A major production advantage of MDF compared with other wood based sheet materials is the relative ease of finishing panel edges without the need for time consuming filling treatments or the application of lippings or other adhesive bonded edging materials. This characteristic derives from the substantially uniform density gradient across the thickness of MDF and the absence of core voids.
MDF panel edges should be cleanly cut with sharp tools and be free from saw or cutter marks. The high cutting speeds and controlled feed rates associated with CNC routers are particularly advantageous producing smooth edges requiring a minimum preparation before finishing.

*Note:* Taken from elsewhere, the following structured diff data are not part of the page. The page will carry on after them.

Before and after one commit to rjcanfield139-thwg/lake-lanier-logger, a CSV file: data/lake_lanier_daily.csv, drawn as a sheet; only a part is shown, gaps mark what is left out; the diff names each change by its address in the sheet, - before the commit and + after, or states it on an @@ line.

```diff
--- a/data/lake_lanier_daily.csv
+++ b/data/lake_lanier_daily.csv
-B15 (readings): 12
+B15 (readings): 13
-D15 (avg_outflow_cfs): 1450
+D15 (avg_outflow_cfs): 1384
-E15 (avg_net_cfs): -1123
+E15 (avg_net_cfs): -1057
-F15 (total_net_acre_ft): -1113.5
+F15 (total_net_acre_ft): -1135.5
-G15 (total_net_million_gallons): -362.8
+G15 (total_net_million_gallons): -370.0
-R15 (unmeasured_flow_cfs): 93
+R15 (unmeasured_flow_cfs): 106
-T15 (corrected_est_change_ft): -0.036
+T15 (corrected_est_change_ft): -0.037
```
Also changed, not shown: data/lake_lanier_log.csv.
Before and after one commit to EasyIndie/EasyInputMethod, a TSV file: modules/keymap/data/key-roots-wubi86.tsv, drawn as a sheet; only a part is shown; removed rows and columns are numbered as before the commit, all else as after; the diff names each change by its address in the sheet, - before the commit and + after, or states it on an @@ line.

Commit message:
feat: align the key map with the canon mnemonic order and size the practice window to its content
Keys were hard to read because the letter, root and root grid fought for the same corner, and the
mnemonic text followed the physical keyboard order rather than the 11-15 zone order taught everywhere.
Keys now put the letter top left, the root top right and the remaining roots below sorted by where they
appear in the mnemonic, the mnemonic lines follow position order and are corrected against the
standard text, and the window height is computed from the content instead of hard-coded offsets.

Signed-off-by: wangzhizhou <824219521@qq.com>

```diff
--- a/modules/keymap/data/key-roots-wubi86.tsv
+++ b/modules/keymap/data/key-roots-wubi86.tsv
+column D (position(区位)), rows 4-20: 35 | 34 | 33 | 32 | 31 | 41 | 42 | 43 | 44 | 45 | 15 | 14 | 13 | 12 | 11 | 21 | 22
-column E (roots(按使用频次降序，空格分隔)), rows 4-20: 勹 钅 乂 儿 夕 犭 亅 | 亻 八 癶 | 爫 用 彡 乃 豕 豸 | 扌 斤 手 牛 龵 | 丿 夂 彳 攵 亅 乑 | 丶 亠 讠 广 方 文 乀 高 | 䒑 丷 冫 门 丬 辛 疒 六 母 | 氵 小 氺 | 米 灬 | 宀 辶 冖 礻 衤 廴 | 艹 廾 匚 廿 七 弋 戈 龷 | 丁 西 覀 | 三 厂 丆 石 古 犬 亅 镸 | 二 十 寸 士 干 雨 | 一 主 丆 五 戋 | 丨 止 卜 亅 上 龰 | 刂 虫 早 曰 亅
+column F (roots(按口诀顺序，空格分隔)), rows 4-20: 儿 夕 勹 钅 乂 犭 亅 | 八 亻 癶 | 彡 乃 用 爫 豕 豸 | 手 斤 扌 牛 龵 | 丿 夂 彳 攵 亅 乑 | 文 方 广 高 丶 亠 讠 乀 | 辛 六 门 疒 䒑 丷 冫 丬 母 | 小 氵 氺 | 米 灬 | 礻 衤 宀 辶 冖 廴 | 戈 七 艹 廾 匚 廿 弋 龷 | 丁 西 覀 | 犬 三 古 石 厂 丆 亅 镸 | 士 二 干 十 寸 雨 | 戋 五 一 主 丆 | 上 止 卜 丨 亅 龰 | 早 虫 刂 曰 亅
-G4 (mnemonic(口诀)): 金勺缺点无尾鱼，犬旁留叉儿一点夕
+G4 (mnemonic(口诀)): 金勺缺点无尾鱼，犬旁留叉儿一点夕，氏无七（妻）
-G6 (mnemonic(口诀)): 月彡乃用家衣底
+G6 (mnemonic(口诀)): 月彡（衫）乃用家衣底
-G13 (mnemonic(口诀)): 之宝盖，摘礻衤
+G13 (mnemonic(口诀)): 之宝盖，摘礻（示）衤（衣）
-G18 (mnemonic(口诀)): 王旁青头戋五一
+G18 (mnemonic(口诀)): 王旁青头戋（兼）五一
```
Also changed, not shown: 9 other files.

Panel edges can be sanded with any one of a number of different profile sanders chosen with regard to the shape of the profile and the scale of production. Apart from hand sanding with flexible blocks, possible systems include sanding stars, woodworking grinding wheels, flexible belt sanders with moulded pad backing or profiled sanding heads. As a general rule 80/100 grit should he used for the removal of cutter marks, and 120/150 grit as a final treatment before finishing.
More companies are changing over to woodworking grinding wheels, partly because of their ability to maintain the detail of complicated mouldings during long runs but also because the frictional heat generated at the point of contact is thought to have a burnishing effect on the MDF edge reducing the uptake of sealer.
Absorption of lacquer or paint into the machined edges of MDF can be prevented by the application of an appropriate sealer. Several different resin types including shellac, sanding sealer and diluted polyvinyl acetate (PVAC) adhesive have been used for this purpose with varying degrees of success. Nowadays, the best results are obtained with specially formulated, high solids sealers based on two component catalysed resins, polyurethane, polyester and acid catalysed systems in particular. These materials effectively seal any porosity in the edges of the MDF and, advantageously, the cured film is resistant to softening by solvents in subsequently applied finishing materials
The following procedure is recommended when using two component, catalysed sealers:
Apply sealer to board edges by wiping, brush, roller or spray.
Allow the sealer to cure for the suppliers specified period at room temperature. A shorter period at elevated temperature may be acceptable subject to a minimum flash off time before applying heat.
Denib by hand using 360 grit paper, a flexible pad, or abrasive brush fitted to an air operated grinder.
On automated lines, the sealed edges can be denibbed automatically using an abrasive brush or sanding disc.
The sealed edge can be stained, if required, and then finished with one or two coats of clear or tinted lacquer to match the finish on the surface. Alternatively, the surfaces and sealed edges can be finished with one or two coats of paint. Assurance of compatibility of sealer, stain and lacquer should be obtained from the suppliers.